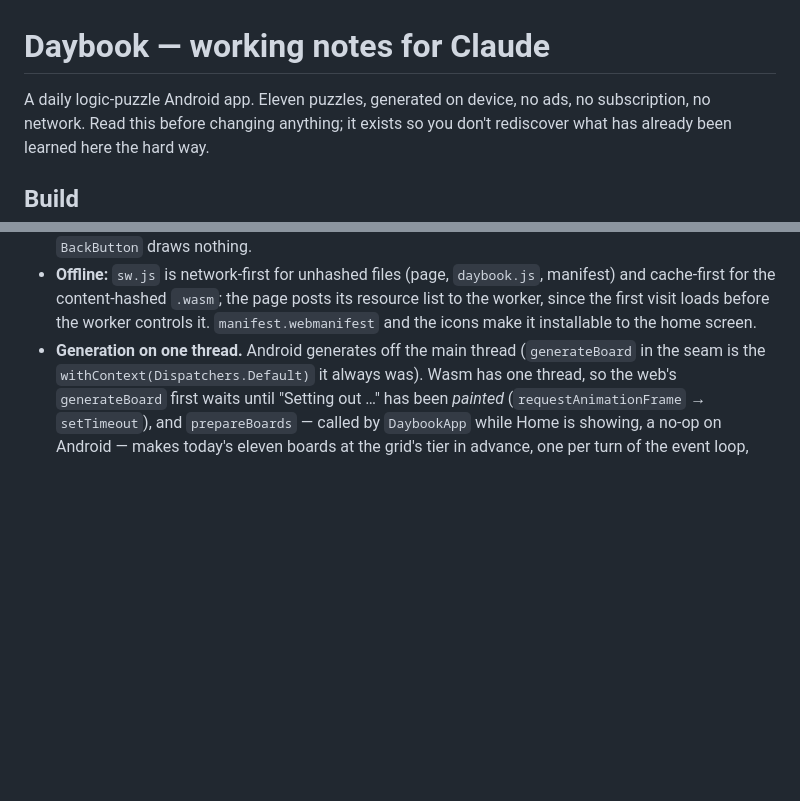
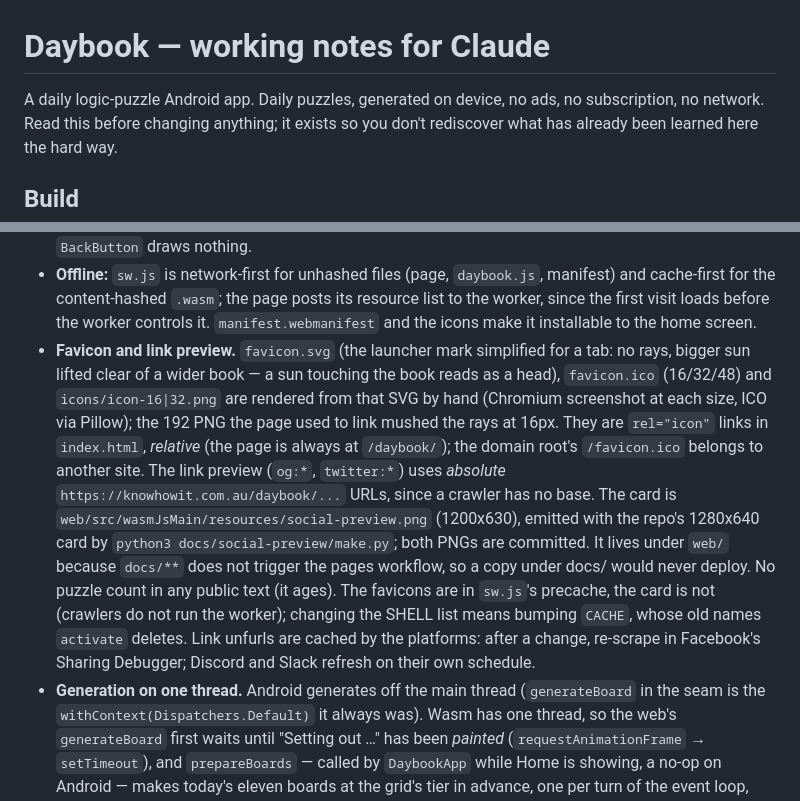
Before and after one commit to joebywan/daybook, a Markdown page: CLAUDE.md, 2 parts joined by grey strips. Rendered like a GitHub page; blank space fills up the shorter version.

```diff
--- a/CLAUDE.md
+++ b/CLAUDE.md
@@ -1,6 +1,6 @@
 # Daybook — working notes for Claude
 
-A daily logic-puzzle Android app. Eleven puzzles, generated on device, no ads, no
+A daily logic-puzzle Android app. Daily puzzles, generated on device, no ads, no
 subscription, no network. Read this before changing anything; it exists so you don't
 rediscover what has already been learned here the hard way.
 
@@ -227,6 +227,20 @@ Live at https://knowhowit.com.au/daybook/. Needs Safari 18.2+ / iOS 18.2+ for Wa
   cache-first for the content-hashed `.wasm`; the page posts its resource list to the worker, since
   the first visit loads before the worker controls it. `manifest.webmanifest` and the icons make it
   installable to the home screen.
+- **Favicon and link preview.** `favicon.svg` (the launcher mark simplified for a tab: no rays,
+  bigger sun lifted clear of a wider book — a sun touching the book reads as a head), `favicon.ico`
+  (16/32/48) and `icons/icon-16|32.png` are rendered from that SVG by hand (Chromium screenshot at
+  each size, ICO via Pillow); the 192 PNG the page used to link mushed the rays at 16px. They are
+  `rel="icon"` links in `index.html`, *relative* (the page is always at `/daybook/`); the domain
+  root's `/favicon.ico` belongs to another site. The link preview (`og:*`, `twitter:*`) uses
+  *absolute* `https://knowhowit.com.au/daybook/...` URLs, since a crawler has no base. The card is
+  `web/src/wasmJsMain/resources/social-preview.png` (1200x630), emitted with the repo's 1280x640
+  card by `python3 docs/social-preview/make.py`; both PNGs are committed. It lives under `web/`
+  because `docs/**` does not trigger the pages workflow, so a copy under docs/ would never deploy.
+  No puzzle count in any public text (it ages). The favicons are in `sw.js`'s precache, the card is
+  not (crawlers do not run the worker); changing the SHELL list means bumping `CACHE`, whose old
+  names `activate` deletes. Link unfurls are cached by the platforms: after a change, re-scrape in
+  Facebook's Sharing Debugger; Discord and Slack refresh on their own schedule.
 - **Generation on one thread.** Android generates off the main thread (`generateBoard` in the seam
   is the `withContext(Dispatchers.Default)` it always was). Wasm has one thread, so the web's
   `generateBoard` first waits until "Setting out …" has been *painted* (`requestAnimationFrame` →
```
Also changed, not shown: README.md (+2 -2 lines), docs/social-preview/social-preview.png, 9 other files.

------------

▶ _What is required_
Of the lines above, show those in which "first" appears.

▶ _Solution below_
   cache-first for the content-hashed `.wasm`; the page posts its resource list to the worker, since
   the first visit loads before the worker controls it. `manifest.webmanifest` and the icons make it
   `generateBoard` first waits until "Setting out …" has been *painted* (`requestAnimationFrame` →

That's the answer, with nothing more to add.